*** Listed records ***
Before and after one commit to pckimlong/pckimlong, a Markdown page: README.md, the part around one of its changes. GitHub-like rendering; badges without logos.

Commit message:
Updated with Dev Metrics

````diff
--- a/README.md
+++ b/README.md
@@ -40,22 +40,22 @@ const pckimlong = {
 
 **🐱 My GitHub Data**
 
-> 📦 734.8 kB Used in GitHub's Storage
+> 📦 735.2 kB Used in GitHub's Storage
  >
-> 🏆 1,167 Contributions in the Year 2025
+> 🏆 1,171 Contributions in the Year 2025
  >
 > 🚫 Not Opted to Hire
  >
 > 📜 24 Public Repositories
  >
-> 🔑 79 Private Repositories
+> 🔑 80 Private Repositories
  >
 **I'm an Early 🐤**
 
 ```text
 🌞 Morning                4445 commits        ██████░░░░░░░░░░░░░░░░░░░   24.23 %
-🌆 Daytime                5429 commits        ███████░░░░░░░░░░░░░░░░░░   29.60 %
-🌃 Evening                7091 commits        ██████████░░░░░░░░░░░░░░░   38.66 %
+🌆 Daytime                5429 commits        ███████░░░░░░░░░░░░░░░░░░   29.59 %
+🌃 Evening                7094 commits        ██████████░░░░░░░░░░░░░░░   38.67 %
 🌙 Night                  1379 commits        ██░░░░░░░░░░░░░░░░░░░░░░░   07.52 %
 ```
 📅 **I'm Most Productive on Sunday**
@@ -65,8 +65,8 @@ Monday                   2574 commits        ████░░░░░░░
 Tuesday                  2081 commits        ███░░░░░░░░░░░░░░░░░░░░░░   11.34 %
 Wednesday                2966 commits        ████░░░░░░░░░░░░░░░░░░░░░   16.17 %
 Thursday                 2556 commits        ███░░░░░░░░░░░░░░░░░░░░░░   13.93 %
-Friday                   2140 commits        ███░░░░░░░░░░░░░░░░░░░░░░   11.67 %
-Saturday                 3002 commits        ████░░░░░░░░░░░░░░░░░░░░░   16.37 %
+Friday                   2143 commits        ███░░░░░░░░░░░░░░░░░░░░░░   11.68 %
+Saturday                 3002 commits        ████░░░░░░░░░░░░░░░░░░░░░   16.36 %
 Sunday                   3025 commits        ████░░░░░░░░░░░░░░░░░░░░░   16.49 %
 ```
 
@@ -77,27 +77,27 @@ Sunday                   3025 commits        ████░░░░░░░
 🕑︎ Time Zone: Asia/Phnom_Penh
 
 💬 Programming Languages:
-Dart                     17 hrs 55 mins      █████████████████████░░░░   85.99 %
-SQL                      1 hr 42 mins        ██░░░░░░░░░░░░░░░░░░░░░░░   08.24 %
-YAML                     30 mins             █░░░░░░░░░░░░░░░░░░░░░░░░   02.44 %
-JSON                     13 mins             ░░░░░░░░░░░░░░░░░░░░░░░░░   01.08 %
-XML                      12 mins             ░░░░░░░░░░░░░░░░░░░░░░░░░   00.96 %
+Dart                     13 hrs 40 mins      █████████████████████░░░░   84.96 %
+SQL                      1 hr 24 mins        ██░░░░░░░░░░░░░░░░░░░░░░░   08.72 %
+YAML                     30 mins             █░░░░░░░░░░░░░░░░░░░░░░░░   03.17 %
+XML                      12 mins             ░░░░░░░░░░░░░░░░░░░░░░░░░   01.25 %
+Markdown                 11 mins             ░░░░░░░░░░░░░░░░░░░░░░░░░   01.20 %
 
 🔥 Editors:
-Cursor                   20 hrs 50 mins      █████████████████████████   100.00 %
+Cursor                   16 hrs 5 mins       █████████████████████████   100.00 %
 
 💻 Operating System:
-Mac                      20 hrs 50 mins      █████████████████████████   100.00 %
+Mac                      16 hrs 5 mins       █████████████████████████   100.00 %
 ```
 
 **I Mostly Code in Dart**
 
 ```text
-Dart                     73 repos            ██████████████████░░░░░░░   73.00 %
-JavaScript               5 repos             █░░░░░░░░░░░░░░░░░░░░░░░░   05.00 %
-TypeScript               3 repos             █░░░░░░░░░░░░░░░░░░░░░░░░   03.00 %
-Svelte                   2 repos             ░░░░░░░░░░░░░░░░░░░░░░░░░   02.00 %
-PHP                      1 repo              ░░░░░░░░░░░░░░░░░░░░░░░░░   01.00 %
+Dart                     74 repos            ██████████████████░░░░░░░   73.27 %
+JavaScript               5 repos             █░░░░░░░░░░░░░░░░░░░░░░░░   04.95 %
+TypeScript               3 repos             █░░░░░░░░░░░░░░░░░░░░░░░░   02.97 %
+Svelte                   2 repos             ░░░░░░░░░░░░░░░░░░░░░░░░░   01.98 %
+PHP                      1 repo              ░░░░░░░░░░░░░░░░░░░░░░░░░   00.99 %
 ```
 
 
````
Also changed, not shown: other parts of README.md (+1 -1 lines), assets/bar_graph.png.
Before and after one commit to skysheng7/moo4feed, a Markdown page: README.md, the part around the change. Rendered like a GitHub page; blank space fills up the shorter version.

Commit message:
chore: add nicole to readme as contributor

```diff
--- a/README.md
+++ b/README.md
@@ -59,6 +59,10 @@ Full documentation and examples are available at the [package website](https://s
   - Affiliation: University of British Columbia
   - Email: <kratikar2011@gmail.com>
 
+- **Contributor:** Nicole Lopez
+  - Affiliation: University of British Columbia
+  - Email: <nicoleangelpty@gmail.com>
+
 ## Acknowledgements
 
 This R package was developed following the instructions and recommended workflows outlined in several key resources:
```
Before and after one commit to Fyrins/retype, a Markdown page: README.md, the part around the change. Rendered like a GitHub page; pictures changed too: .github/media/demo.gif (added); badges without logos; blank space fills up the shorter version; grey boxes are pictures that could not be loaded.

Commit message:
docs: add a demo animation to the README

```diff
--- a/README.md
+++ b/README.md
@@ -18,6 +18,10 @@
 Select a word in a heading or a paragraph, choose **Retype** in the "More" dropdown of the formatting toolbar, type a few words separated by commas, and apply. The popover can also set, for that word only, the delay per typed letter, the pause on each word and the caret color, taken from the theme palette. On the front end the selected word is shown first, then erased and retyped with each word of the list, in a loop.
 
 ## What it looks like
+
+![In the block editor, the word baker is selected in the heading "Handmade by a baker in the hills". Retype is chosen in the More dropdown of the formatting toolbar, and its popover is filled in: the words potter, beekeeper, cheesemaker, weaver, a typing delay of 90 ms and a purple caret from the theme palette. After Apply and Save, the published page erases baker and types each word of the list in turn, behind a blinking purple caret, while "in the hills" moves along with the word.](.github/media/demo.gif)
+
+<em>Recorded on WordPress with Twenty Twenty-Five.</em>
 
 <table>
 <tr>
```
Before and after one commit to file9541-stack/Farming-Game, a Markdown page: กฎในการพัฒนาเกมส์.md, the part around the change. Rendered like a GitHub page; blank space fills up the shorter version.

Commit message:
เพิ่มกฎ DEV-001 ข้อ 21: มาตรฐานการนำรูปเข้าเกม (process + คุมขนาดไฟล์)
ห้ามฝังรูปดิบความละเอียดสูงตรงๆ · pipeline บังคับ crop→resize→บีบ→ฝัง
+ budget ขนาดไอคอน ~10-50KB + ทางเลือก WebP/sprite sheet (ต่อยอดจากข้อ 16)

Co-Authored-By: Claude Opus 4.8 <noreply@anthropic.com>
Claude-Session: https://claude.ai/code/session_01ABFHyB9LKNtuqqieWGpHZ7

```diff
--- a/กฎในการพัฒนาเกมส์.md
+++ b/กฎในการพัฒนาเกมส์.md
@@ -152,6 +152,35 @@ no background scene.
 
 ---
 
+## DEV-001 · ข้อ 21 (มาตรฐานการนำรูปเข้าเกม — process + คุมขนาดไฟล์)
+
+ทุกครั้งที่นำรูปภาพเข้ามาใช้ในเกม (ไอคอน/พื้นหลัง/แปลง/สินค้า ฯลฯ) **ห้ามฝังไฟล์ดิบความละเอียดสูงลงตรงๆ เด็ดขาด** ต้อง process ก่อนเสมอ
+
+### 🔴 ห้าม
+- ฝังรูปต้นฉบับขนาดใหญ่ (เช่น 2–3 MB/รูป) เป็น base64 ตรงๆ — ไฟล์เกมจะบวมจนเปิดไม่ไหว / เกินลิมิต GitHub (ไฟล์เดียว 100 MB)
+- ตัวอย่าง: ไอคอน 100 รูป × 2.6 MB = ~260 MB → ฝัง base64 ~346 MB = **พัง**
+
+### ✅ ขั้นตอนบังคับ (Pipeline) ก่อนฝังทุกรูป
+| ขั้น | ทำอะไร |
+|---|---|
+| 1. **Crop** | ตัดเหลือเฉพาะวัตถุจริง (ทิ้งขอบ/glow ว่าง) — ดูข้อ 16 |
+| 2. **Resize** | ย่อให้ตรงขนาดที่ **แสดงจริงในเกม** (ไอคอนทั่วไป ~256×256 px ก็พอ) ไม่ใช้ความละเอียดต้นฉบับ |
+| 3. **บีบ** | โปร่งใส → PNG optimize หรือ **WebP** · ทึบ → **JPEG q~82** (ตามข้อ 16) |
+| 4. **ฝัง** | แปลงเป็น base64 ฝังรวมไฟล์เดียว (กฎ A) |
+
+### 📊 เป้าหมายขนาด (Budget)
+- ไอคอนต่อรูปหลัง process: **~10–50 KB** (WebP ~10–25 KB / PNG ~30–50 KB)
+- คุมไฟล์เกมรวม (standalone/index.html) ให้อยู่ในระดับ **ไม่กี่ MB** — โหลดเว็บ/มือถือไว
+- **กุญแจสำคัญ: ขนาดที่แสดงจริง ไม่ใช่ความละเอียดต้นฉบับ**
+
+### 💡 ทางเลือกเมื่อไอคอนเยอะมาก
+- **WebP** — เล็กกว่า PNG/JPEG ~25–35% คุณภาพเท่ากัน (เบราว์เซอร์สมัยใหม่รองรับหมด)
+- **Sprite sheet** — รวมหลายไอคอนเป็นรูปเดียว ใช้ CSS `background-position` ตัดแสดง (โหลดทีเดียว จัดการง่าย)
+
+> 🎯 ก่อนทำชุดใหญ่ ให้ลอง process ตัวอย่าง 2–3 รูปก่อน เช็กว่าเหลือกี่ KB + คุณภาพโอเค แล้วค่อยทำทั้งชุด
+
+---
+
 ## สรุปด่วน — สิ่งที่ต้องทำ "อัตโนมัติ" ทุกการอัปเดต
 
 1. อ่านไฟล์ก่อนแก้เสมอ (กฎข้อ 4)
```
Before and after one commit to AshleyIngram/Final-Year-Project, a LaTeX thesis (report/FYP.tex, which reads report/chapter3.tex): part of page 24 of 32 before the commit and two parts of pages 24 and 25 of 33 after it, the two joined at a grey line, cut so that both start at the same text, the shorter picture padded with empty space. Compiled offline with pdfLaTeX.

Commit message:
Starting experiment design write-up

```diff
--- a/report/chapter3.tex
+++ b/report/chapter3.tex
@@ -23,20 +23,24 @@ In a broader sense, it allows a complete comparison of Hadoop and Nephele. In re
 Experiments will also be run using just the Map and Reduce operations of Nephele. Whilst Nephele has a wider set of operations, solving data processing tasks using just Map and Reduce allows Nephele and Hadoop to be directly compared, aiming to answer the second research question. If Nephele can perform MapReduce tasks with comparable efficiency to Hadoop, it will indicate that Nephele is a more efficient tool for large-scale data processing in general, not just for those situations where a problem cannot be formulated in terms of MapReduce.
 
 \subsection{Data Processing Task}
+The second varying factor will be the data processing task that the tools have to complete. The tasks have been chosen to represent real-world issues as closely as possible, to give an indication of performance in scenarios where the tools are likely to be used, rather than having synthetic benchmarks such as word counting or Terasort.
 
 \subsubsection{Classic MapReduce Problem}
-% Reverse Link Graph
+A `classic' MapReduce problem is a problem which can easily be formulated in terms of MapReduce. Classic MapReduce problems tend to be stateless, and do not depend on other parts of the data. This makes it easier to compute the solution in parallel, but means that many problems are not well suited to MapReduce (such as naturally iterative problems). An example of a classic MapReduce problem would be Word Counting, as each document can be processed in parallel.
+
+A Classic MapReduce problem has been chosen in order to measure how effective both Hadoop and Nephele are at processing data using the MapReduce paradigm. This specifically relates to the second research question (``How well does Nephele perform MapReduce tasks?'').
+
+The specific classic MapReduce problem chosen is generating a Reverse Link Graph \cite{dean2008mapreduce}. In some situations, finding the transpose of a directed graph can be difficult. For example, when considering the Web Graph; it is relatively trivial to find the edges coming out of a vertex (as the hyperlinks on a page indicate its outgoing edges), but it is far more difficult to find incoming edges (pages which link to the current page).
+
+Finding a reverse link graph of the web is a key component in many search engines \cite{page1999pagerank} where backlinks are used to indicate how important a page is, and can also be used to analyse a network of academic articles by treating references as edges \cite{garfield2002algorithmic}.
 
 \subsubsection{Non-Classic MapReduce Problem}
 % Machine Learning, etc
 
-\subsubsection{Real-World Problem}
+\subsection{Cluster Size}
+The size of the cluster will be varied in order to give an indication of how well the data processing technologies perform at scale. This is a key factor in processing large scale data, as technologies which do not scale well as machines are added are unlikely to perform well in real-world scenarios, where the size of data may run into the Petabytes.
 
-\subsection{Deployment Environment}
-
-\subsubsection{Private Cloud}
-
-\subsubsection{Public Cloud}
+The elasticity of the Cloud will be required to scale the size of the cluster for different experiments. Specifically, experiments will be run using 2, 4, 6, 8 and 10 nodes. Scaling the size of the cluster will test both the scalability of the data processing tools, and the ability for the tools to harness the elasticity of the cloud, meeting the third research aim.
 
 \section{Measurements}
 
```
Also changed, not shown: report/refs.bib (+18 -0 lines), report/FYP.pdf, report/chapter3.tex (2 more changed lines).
*** End of Listed records ***
__Task instructions__:
Whenever the word "Cursor" shows up in a line of the entries above, copy that line.

__Response for this exercise__:
-Cursor                   20 hrs 50 mins      █████████████████████████   100.00 %
+Cursor                   16 hrs 5 mins       █████████████████████████   100.00 %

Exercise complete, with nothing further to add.